The new COVID-19 Prioritized Examination Pilot Program will provide prioritized examination without payment of the additional fees for prioritized examination for certain applications that claim products or processes that are subject to an applicable FDA approval for COVID-19 use. According to the USPTO, such approvals may include, but are not limited to, an Investigational New Drug (IND) application, an Investigational Device Exemption (IDE), a New Drug Application (NDA), a Biologics License Application (BLA), a Premarket Approval (PMA), or an Emergency Use Authorization (EUA).

The goal of prioritized examination is to provide a final disposition within 12 months, on average, from the date the prioritized status has been granted. However, the USPTO believes it can achieve final disposition in six months if applicants provide more timely responses to notices and actions from the USPTO.

Eligibility Requirements As set forth in the USPTO’s Federal Register Notice, patent applicants seeking to take advantage of the pilot program must satisfy several eligibility requirements. The request for prioritized examination under the pilot program must be made:

  • With the filing of a non-continuing original utility or plant nonprovisional application;
  • With the filing of an original utility or plant nonprovisional application claiming the benefit of an earlier filing date under 35 U.S.C. 120, 121, or 365(c) of one prior nonprovisional application or one prior international application designating the United States; or
  • With or after the filing of a request for continued examination (RCE) of such plant or utility application or of a national stage of an international application. Consistent with 37 CFR l.102(e)(2), only a single request for prioritized examination filed with or after filing an RCE may be granted in an application.

The pilot program is reserved for the above nonprovisional applications. Accordingly, any application that claims the benefit of the filing date of two or more prior-filed nonprovisional U.S. applications or international applications designating the United States under 35 U.S.C. 120, 121, or 365(c) is not eligible for participation under the pilot program.

Act Fast: The Pilot Program Limits the Number of Requests

The COVID-19 Prioritized Examination Pilot Program will accept requests for prioritized examination until the USPTO has accepted a total of 500 requests. According to the USPTO, it may extend the pilot program (with or without modifications) or terminate it depending on the “workload and resources needed to administer the program, feedback from the public, and the effectiveness of the program.”

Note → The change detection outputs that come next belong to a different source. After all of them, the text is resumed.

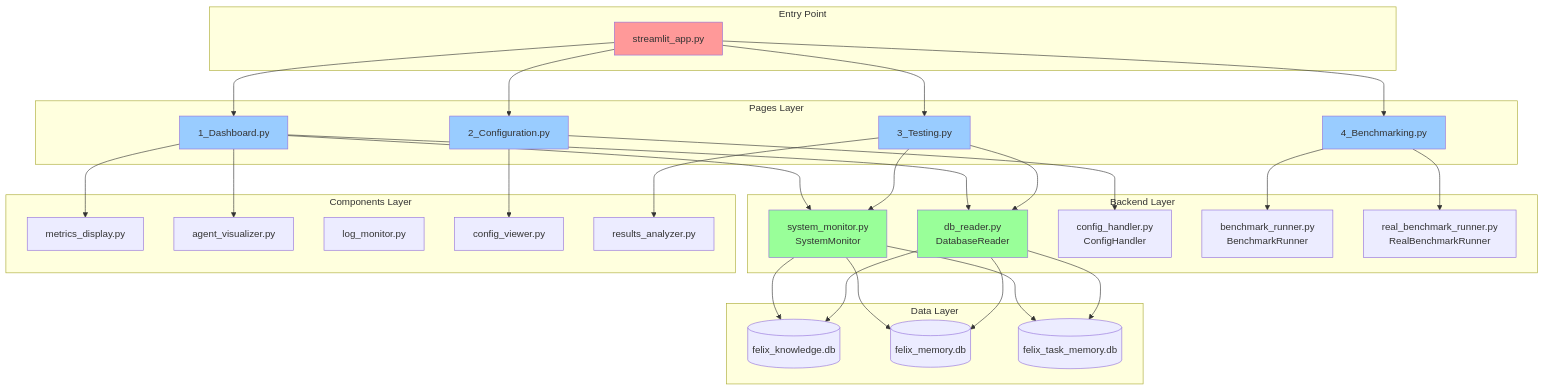
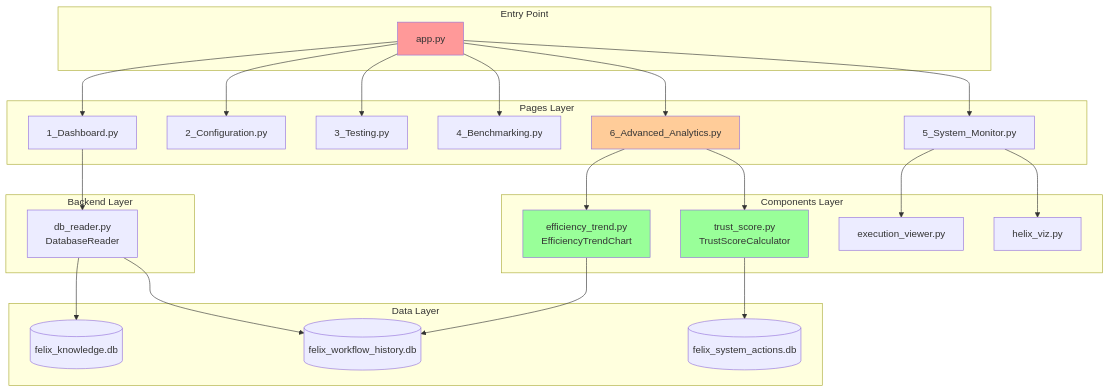
One commit to CalebisGross/felix changed the second of 4 diagrams in streamlit_gui/docs/streamlit_gui_architecture.md. Above: the diagram before and after it, drawn with Mermaid. The commit also changed other lines of this file and 6 other files, not shown here.

````diff
--- a/streamlit_gui/docs/streamlit_gui_architecture.md
+++ b/streamlit_gui/docs/streamlit_gui_architecture.md
@@ -87,70 +87,55 @@
 ```mermaid
 graph TB
     subgraph "Entry Point"
-        APP[streamlit_app.py]
+        APP[app.py]
     end
 
     subgraph "Pages Layer"
         P1[1_Dashboard.py]
         P2[2_Configuration.py]
         P3[3_Testing.py]
         P4[4_Benchmarking.py]
+        P5[5_System_Monitor.py]
+        P6[6_Advanced_Analytics.py]
     end
 
     subgraph "Backend Layer"
-        SM[system_monitor.py<br/>SystemMonitor]
         DBR[db_reader.py<br/>DatabaseReader]
-        CH[config_handler.py<br/>ConfigHandler]
-        BR[benchmark_runner.py<br/>BenchmarkRunner]
-        RBR[real_benchmark_runner.py<br/>RealBenchmarkRunner]
     end
 
     subgraph "Components Layer"
-        MD[metrics_display.py]
-        AV[agent_visualizer.py]
-        LM[log_monitor.py]
-        CV[config_viewer.py]
-        RA[results_analyzer.py]
+        TS[trust_score.py<br/>TrustScoreCalculator]
+        ET[efficiency_trend.py<br/>EfficiencyTrendChart]
+        EV[execution_viewer.py]
+        HV[helix_viz.py]
     end
 
     subgraph "Data Layer"
         DB1[(felix_knowledge.db)]
-        DB2[(felix_memory.db)]
-        DB3[(felix_task_memory.db)]
+        DB2[(felix_workflow_history.db)]
+        DB3[(felix_system_actions.db)]
     end
 
     APP --> P1
     APP --> P2
     APP --> P3
     APP --> P4
+    APP --> P5
+    APP --> P6
 
-    P1 --> SM
     P1 --> DBR
-    P1 --> MD
-    P1 --> AV
+    P5 --> EV
+    P5 --> HV
+    P6 --> TS
+    P6 --> ET
 
-    P2 --> CH
-    P2 --> CV
-
-    P3 --> SM
-    P3 --> DBR
-    P3 --> RA
-
-    P4 --> BR
-    P4 --> RBR
-
-    SM --> DB1
-    SM --> DB2
-    SM --> DB3
     DBR --> DB1
     DBR --> DB2
-    DBR --> DB3
+    TS --> DB3
+    ET --> DB2
 
     style APP fill:#ff9999
-    style P1 fill:#99ccff
-    style P2 fill:#99ccff
-    style P3 fill:#99ccff
-    style P4 fill:#99ccff
-    style SM fill:#99ff99
-    style DBR fill:#99ff99
+    style P6 fill:#ffcc99
+    style TS fill:#99ff99
+    style ET fill:#99ff99
 ```
````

If you have questions, please contact us

If you have any questions or if you would like to discuss the matter further, please contact me, Libby Varghese, or the Scarinci Hollenbeck attorney with whom you work, at 201-896-4100.